Ana Novoa1,2,3, Jan-Hendrik Keet4, Luís González5, Yaiza Lechuga-Lago5 and Johannes J. Le Roux2,4,6
1Department of Invasion Ecology, Institute of Botany, Czech Academy of Sciences, 252 43 Průhonice, Czech Republic
2Centre for Invasion Biology, Department of Botany and Zoology, Stellenbosch University, Matieland, South Africa
3Invasive Species Programme, South African National Biodiversity Institute, Kirstenbosch Research Centre, Claremont, South Africa
4Department of Botany and Zoology, Stellenbosch University, Matieland, South Africa
5Laboratorio de investigación n21, Ecofisioloxía, Departamento de Bioloxía Vexetal e Ciencias do Solo, Edificio de Ciencias Experimentais, University of Vigo, Campus Universitario, As Lagoas Marcosende, Vigo, Pontevedra, Spain
6Department of Biological Sciences, Macquarie University, Sydney, NSW, 2109, Australia
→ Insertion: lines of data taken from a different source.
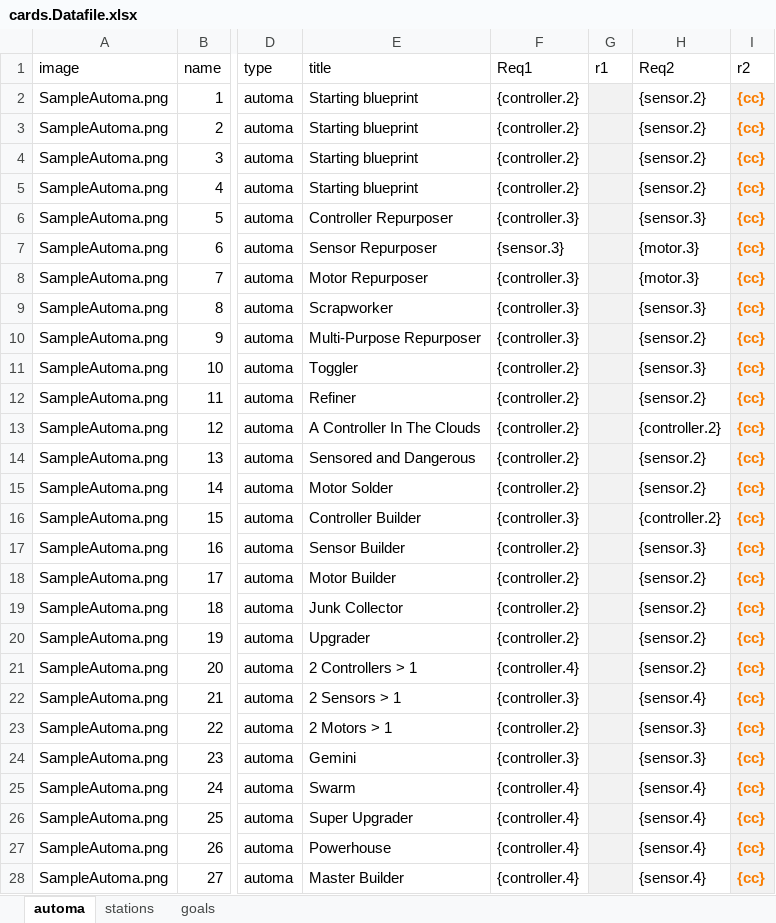
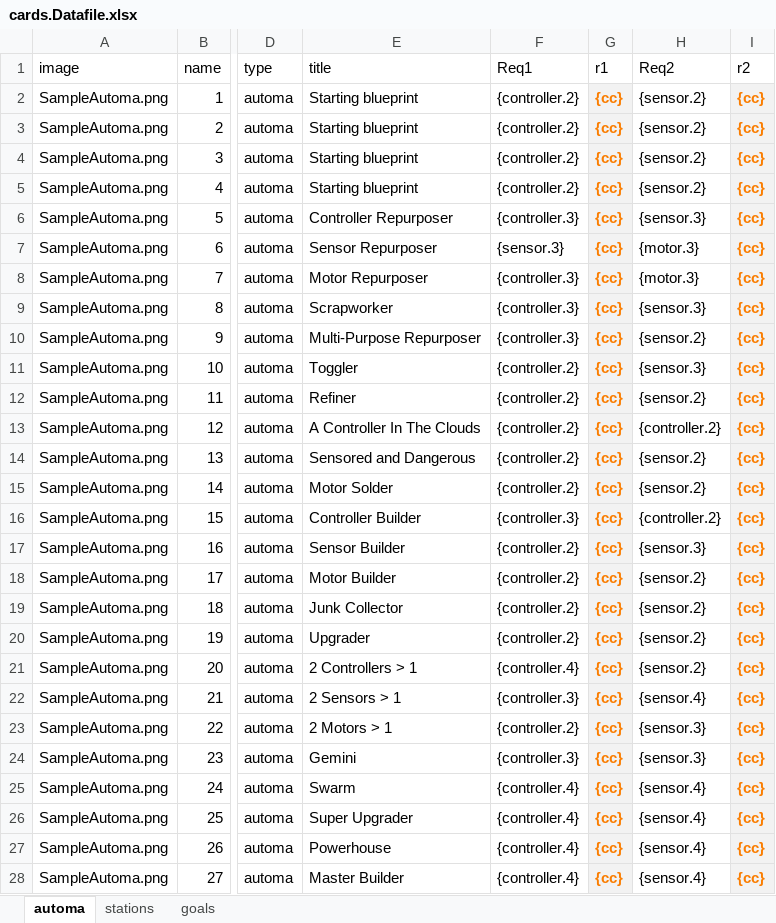
Before and after one commit to PretentiousGames/CardGenerator, an Excel workbook: CardFormatter/Data/Automatown/cards.Datafile.xlsx, sheet automa, drawn as a sheet; only a part is shown, gaps mark what is left out; values as stored, in another font and other column widths than the file's, no borders; conditional formats and table styles not drawn; the diff covers the shown part only; the diff names each change by its address in the sheet, - before the commit and + after, or states it on an @@ line.

```diff
--- a/CardFormatter/Data/Automatown/cards.Datafile.xlsx (sheet automa)
+++ b/CardFormatter/Data/Automatown/cards.Datafile.xlsx (sheet automa)
-G2:G28 (r1): (empty)
+G2:G28 (r1): {cc}
```
Also changed, not shown: 33 edited cells elsewhere in this sheet, sheet goals, 4 other files.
Coastal dune areas are ecosystems of a high conservation and socioeconomic value and are strongly impacted by habitat destruction and biological invasions globally. Here, we assessed how human disturbance and invasion by Carpobrotus edulis affect these systems on the north-western coast of Spain, by comparing the soil characteristics (pH, conductivity, water content, nutrients and enzymatic activities), the diversity, structure and composition of the soil bacterial communities, and the fitness correlates of C. edulis and native plants (germination and early growth) between uninvaded and invaded soils from urban and natural coastal dune areas. We found that human disturbance impacts coastal dune areas by increasing the soil organic matter and water content, modifying soil nutrients and cycles, reducing the soil pH, increasing the diversity of the bacterial communities and affecting the establishment of the native plants in urban soils. The invasion of C. edulis further increases these impacts. These results show the dynamic and multiple dimensions of urbanization and invasive plant impacts in coastal dune areas.